» **What the task requires**
Report all lines below with the word "HTTP".

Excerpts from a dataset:
%%
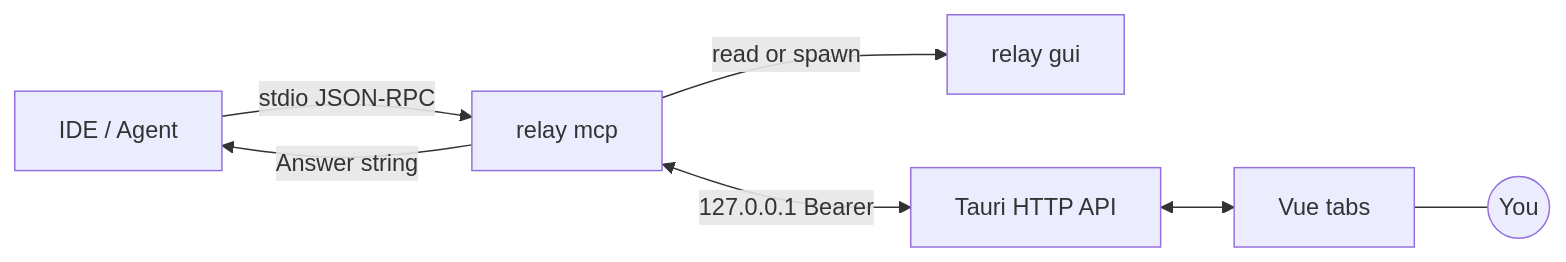
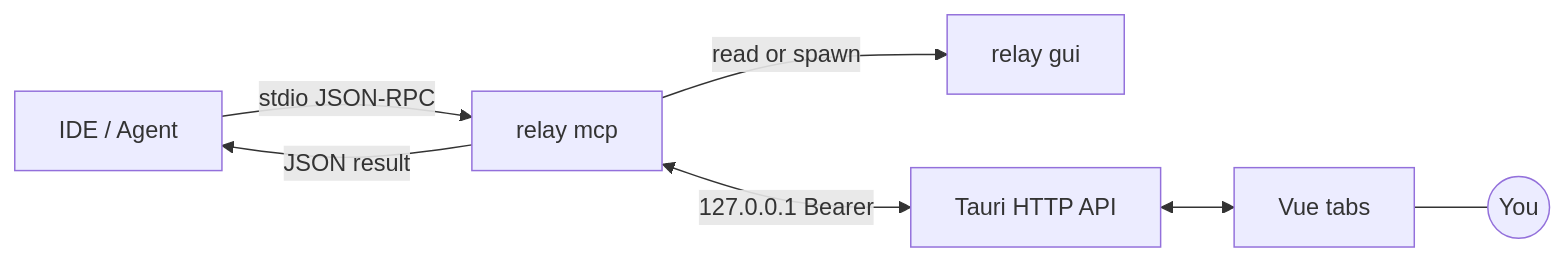
The diagram in README.md (andeya/ide-relay-mcp), drawn with Mermaid before and after one commit. The commit also changed other lines of this file, not shown here.

````diff
--- a/README.md
+++ b/README.md
@@ -56,9 +56,9 @@
 ```mermaid
 flowchart LR
   IDE[IDE / Agent] -->|stdio JSON-RPC| MCP[relay mcp]
   MCP -->|read or spawn| GUI[relay gui]
   MCP <-->|127.0.0.1 Bearer| HTTP[Tauri HTTP API]
   HTTP <--> UI[Vue tabs]
   UI --- User((You))
-  MCP -->|Answer string| IDE
+  MCP -->|JSON result| IDE
 ```
````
%%
» **Your response**
   MCP <-->|127.0.0.1 Bearer| HTTP[Tauri HTTP API]
   HTTP <--> UI[Vue tabs]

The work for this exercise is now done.